There are a lot of ways to punch your ticket to Hollywood. The venerable casting-couch route. Chiseled, McDreamy-like good looks. Or perhaps a tight sweater and a fateful stop at a Sunset Boulevard soda-fountain counter, a la Lana Turner. For Steven Kutcher, the game changer was much less glamorous: Ten thousand or so male southern African desert locusts — schistocerca gregaria, to be exact. And flats of rye grass. Lots of rye grass.

Van Ditthavong
A little bit creepy? Oh, definitely. But fortunately for Kutcher, entomologist to the stars, his bravura performance as chief locust nanny and on-set consultant for Exorcist II: The Heretic, killed the room back in 1976. And to paraphrase a guy named Humphrey Bogart, what followed was the beginning of a beautiful friendship with directors and stars alike.

Kutcher doesn’t talk to the animals, but he sure can induce insects to do amazing things. As such, this bug whisperer has parlayed a nerdy fascination with insects into an unlikely and lucrative Hollywood career, rubbing elbows with stars like Richard Burton, Bette Midler and John Goodman, and directors like Steven Spielberg, Francis Ford Coppola and Sam Raimi.

“I’m both a scientist and an artist,” Kutcher says, explaining his unorthodox rise from community-college biology teacher to insect-acting maestro. “I was probably the first entomologist to work in films, focusing on insects — nothing else.

“I think of myself as a bug wrangler, a consultant,” he continues. “I’m not the cheap guy who trains dogs and chickens and happens to have a tarantula. I’m the guy who has a tarantula and gets the shot.”

Since 1976, Kutcher has worked on more than 100 feature films, as well as numerous commercials, music videos and made-for-TV movies. Sometimes he works behind the scenes, like when he fed granola to thousands of darkling beetles that bedded down in his living room for several weeks, waiting to make their acting debut in 1987’s Prince of Darkness, or when he fed rye grass to the Exorcist II locusts during their six-month stay in cages in a Warner Bros. studio. No fava beans and a nice Chianti for these low-level extras.

But Kutcher’s work really shines when the cameras roll: The spider that bites Tobey Maguire’s Peter Parker in Spider-Man. The carpenter ants that cover Sigourney Weaver in Copycat.
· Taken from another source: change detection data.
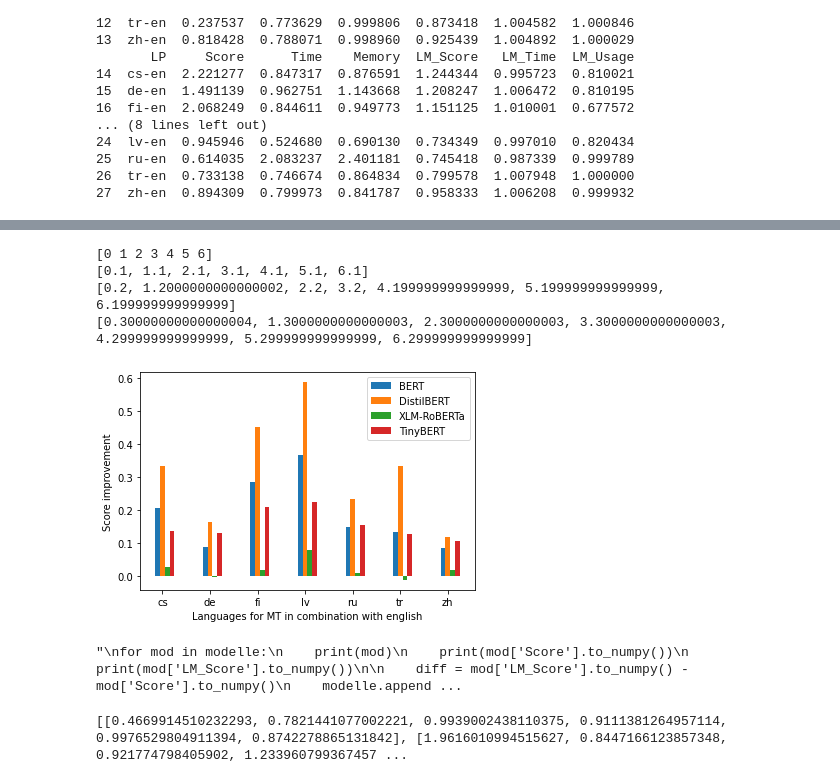
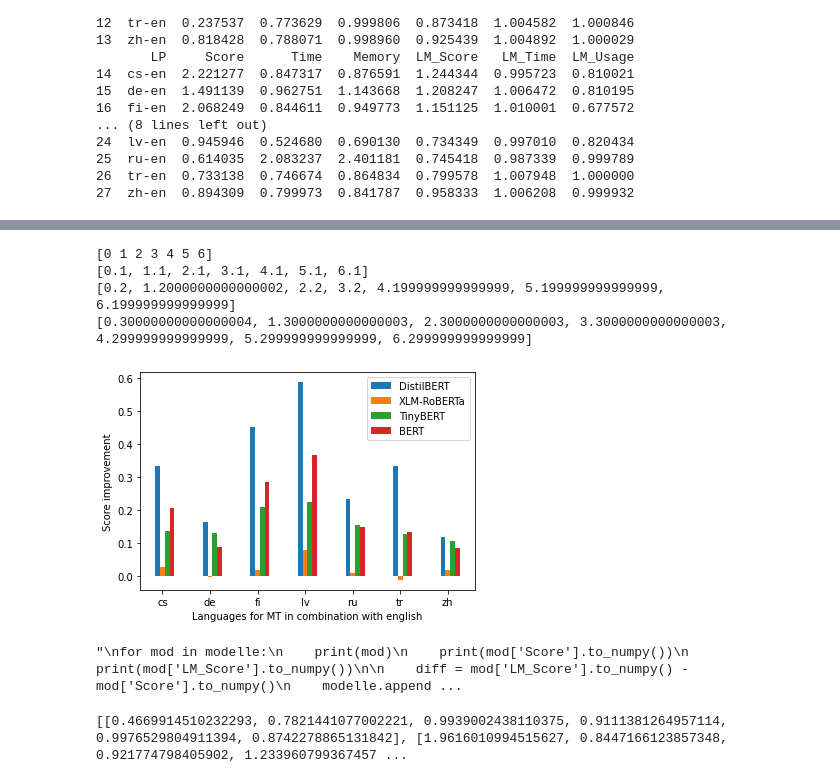
Before and after one commit to SevenDaysDA/MetaScience_Datenaufbereitung, a Jupyter notebook: Datenaufbereitung_ver2.ipynb, the cells around one changed output, grey strips where cells are left out. Cells and saved outputs as stored; diff of their text form; code cells hidden in the pictures.

```diff
--- a/Datenaufbereitung_ver2.ipynb
+++ b/Datenaufbereitung_ver2.ipynb
@@ -15,7 +15,7 @@ tiny = data.iloc[21:]
 
 
 models_df = [bert, distilbert, xlmr, tiny]
-print("Tiny-VErsions")
+models_df_sort =  [distilbert, xlmr, tiny, bert]
 for mod in models_df:
     print(mod)
 # %% [output]
@@ -165,9 +167,9 @@ import numpy as np
  # ###    Show increasement for LM
 modelle_diff=[]
 langs = ['cs', 'de', 'fi' , 'lv', 'ru', 'tr', 'zh']
-performance_models = ['BERT','DistilBERT','XLM-RoBERTa', 'TinyBERT']
+performance_models = ['DistilBERT','XLM-RoBERTa', 'TinyBERT','BERT']
 
-
+modelle = models_df_sort
 for i in range(4):
     scor = modelle[i]['Score'].to_numpy()
     scor_lm = modelle[i]['LM_Score'].to_numpy()
@@ -203,34 +205,34 @@ plt.xticks([r + bar_width for r in range(len(langs))], langs)
 plt.ylabel('Score improvement')
 plt.xlabel('Languages for MT in combination with english')
 plt.legend()
 #plt.savefig('images/XMover_MT-improvement.png')
 
 plt.show()
 
 
 '''
 for mod in modelle:
     print(mod)
     print(mod['Score'].to_numpy())
     print(mod['LM_Score'].to_numpy())
 
     diff = mod['LM_Score'].to_numpy() - mod['Score'].to_numpy()
     modelle.append((diff))
     print(diff)
 
 for plts in range(len(modelle_diff)):
     plt.figure(figsize=(9, 3))
     plt.bar(langs, modelle[plt])
     plt.suptitle('Differences in  ',str(performance_models[plts]))
     plt.legend()
     plt.show()
 '''
 # %% [output]
 [0 1 2 3 4 5 6]
 [0.1, 1.1, 2.1, 3.1, 4.1, 5.1, 6.1]
 [0.2, 1.2000000000000002, 2.2, 3.2, 4.199999999999999, 5.199999999999999, 6.199999999999999]
 [0.30000000000000004, 1.3000000000000003, 2.3000000000000003, 3.3000000000000003, 4.299999999999999, 5.299999999999999, 6.299999999999999]
-[figure, old version]
+[figure, new version]
 "\nfor mod in modelle:\n    print(mod)\n    print(mod['Score'].to_numpy())\n    print(mod['LM_Score'].to_numpy())\n\n    diff = mod['LM_Score'].to_numpy() - mod['Score'].to_numpy()\n    modelle.append ...
 # %%
 # Aufbereitung für größerer Daten Übersicht
```
Also changed, not shown: parts of 2 cells of this notebook.
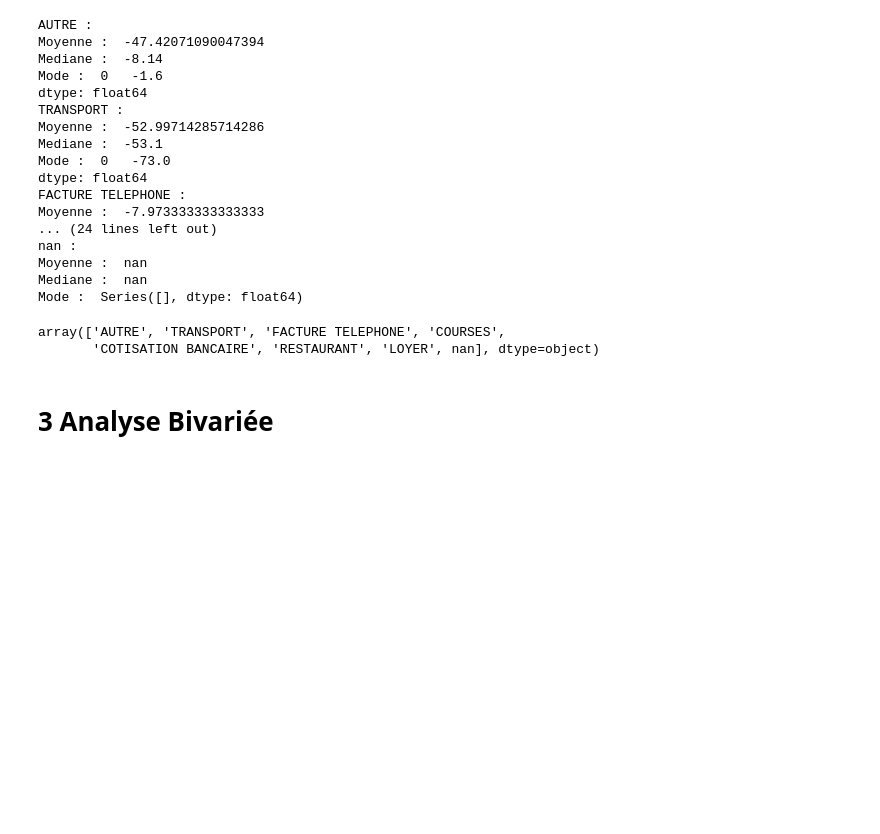
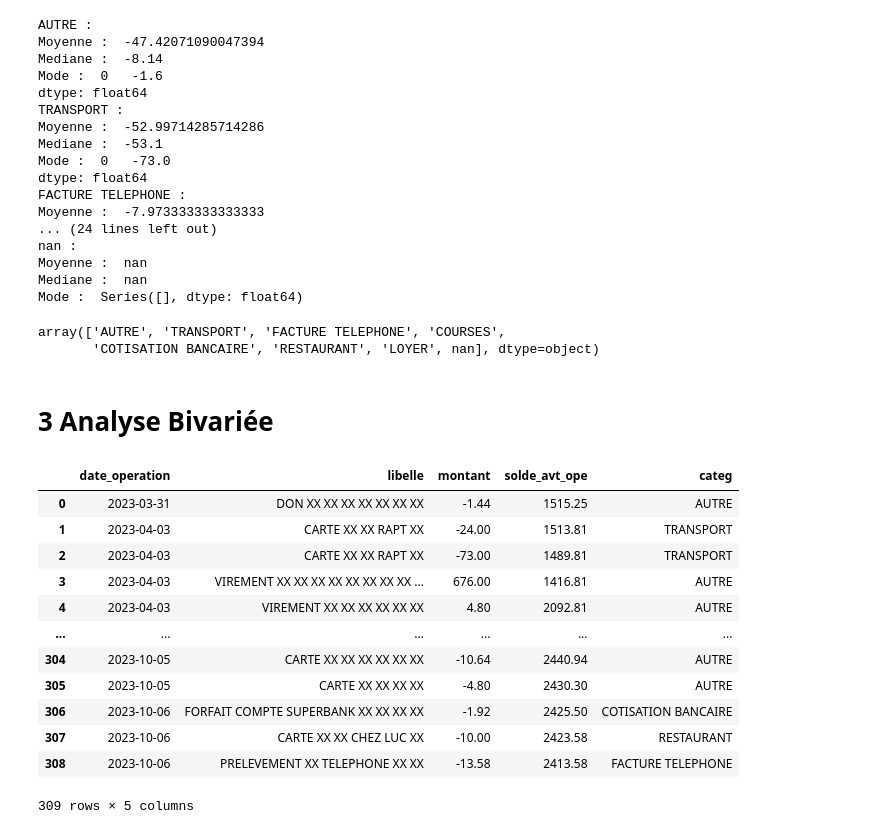
Before and after one commit to Nacim-B/OpenClassrooms-Training, a Jupyter notebook: Projet_2.1.ipynb, the cells around one changed output. Saved outputs shown, nothing was run; the diff lists cells and outputs as text; code cells hidden in the pictures; blank space fills up the shorter version.

Commit message:
analyse bivariée pt2

```diff
--- a/Projet_2.1.ipynb
+++ b/Projet_2.1.ipynb
@@ -292,5 +293,21 @@ operations['categ'].unique()
 # %% [output]
 array(['AUTRE', 'TRANSPORT', 'FACTURE TELEPHONE', 'COURSES',
        'COTISATION BANCAIRE', 'RESTAURANT', 'LOYER', nan], dtype=object)
-# %% [markdown]
-# 3 Analyse Bivariée
+# %% [markdown]
+# 3 Analyse Bivariée
+# %%
+operations
+# %% [output]
+|  | date_operation | libelle | montant | solde_avt_ope | categ |
+| 0 | 2023-03-31 | DON XX XX XX XX XX XX XX | -1.44 | 1515.25 | AUTRE |
+| 1 | 2023-04-03 | CARTE XX XX RAPT XX | -24.00 | 1513.81 | TRANSPORT |
+| 2 | 2023-04-03 | CARTE XX XX RAPT XX | -73.00 | 1489.81 | TRANSPORT |
+| 3 | 2023-04-03 | VIREMENT XX XX XX XX XX XX XX XX ... | 676.00 | 1416.81 | AUTRE |
+| 4 | 2023-04-03 | VIREMENT XX XX XX XX XX XX | 4.80 | 2092.81 | AUTRE |
+| ... | ... | ... | ... | ... | ... |
+| 304 | 2023-10-05 | CARTE XX XX XX XX XX XX | -10.64 | 2440.94 | AUTRE |
+| 305 | 2023-10-05 | CARTE XX XX XX XX | -4.80 | 2430.30 | AUTRE |
+| 306 | 2023-10-06 | FORFAIT COMPTE SUPERBANK XX XX XX XX | -1.92 | 2425.50 | COTISATION BANCAIRE |
+| 307 | 2023-10-06 | CARTE XX XX CHEZ LUC XX | -10.00 | 2423.58 | RESTAURANT |
+| 308 | 2023-10-06 | PRELEVEMENT XX TELEPHONE XX XX | -13.58 | 2413.58 | FACTURE TELEPHONE |
+309 rows × 5 columns
```
Also changed, not shown: parts of 9 cells of this notebook.
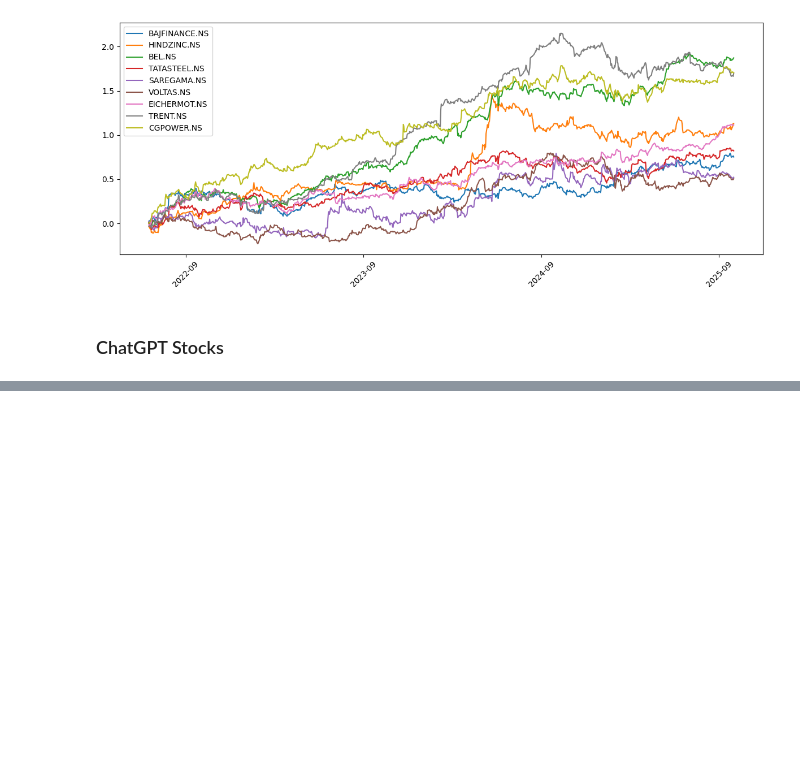
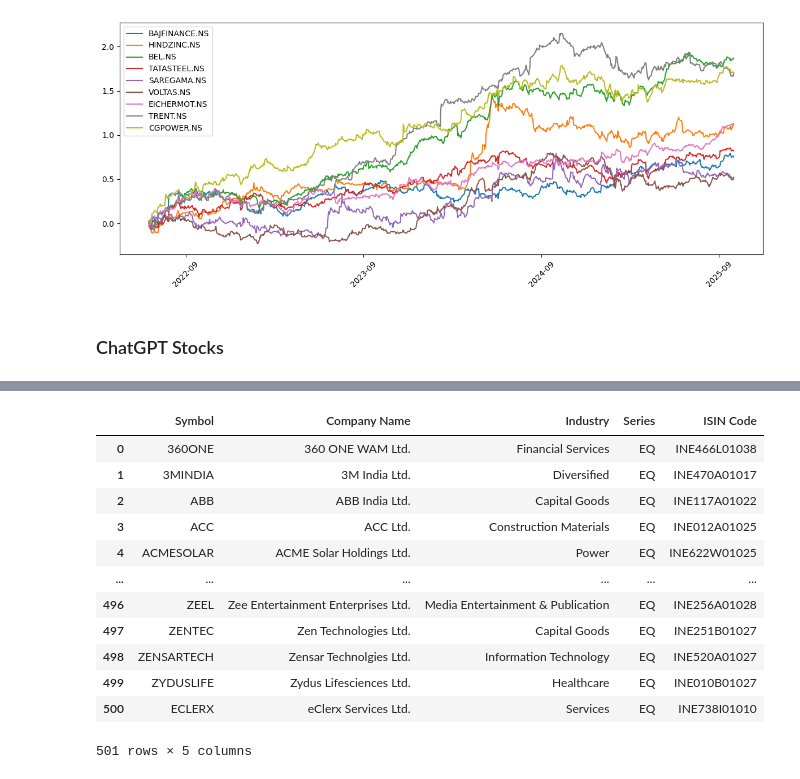
Before and after one commit to mayankjain281/Time_Series_Analysis, a Jupyter notebook: Nifty Stocks Analysis/SM 2025.ipynb, the cells around one changed output, grey strips where cells are left out. Cells and saved outputs as stored; diff of their text form; code cells hidden in the pictures; blank space fills up the shorter version.

```diff
--- a/Nifty Stocks Analysis/SM 2025.ipynb
+++ b/Nifty Stocks Analysis/SM 2025.ipynb
@@ -2661,3 +2697,19 @@ df = pd.read_csv(io.StringIO(r.text))
+# %%
+download_nifty500_csv(url=NIFTY500_CSV_URL, timeout=TIMEOUT)
+# %% [output]
+|  | Symbol | Company Name | Industry | Series | ISIN Code |
+| 0 | 360ONE | 360 ONE WAM Ltd. | Financial Services | EQ | INE466L01038 |
+| 1 | 3MINDIA | 3M India Ltd. | Diversified | EQ | INE470A01017 |
+| 2 | ABB | ABB India Ltd. | Capital Goods | EQ | INE117A01022 |
+| 3 | ACC | ACC Ltd. | Construction Materials | EQ | INE012A01025 |
+| 4 | ACMESOLAR | ACME Solar Holdings Ltd. | Power | EQ | INE622W01025 |
+| ... | ... | ... | ... | ... | ... |
+| 496 | ZEEL | Zee Entertainment Enterprises Ltd. | Media Entertainment & Publication | EQ | INE256A01028 |
+| 497 | ZENTEC | Zen Technologies Ltd. | Capital Goods | EQ | INE251B01027 |
+| 498 | ZENSARTECH | Zensar Technolgies Ltd. | Information Technology | EQ | INE520A01027 |
+| 499 | ZYDUSLIFE | Zydus Lifesciences Ltd. | Healthcare | EQ | INE010B01027 |
+| 500 | ECLERX | eClerx Services Ltd. | Services | EQ | INE738I01010 |
+501 rows × 5 columns
 # %%
 """
 nifty500_screener.py
```
Also changed, not shown: parts of 4 cells of this notebook, 2 other files.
The bees that swarm Matt Damon in We Bought a Zoo. The giant mosquitoes in Jurassic Park. The spider that walks four feet and slips into a slipper in the cult classic Arachnophobia. The cockroach that emerges from a shoe, walks up a bag of Cheetos and then onto a magazine in Race the Sun. Ready for their close-ups, Mr. DeMille? You bet — thanks to Kutcher.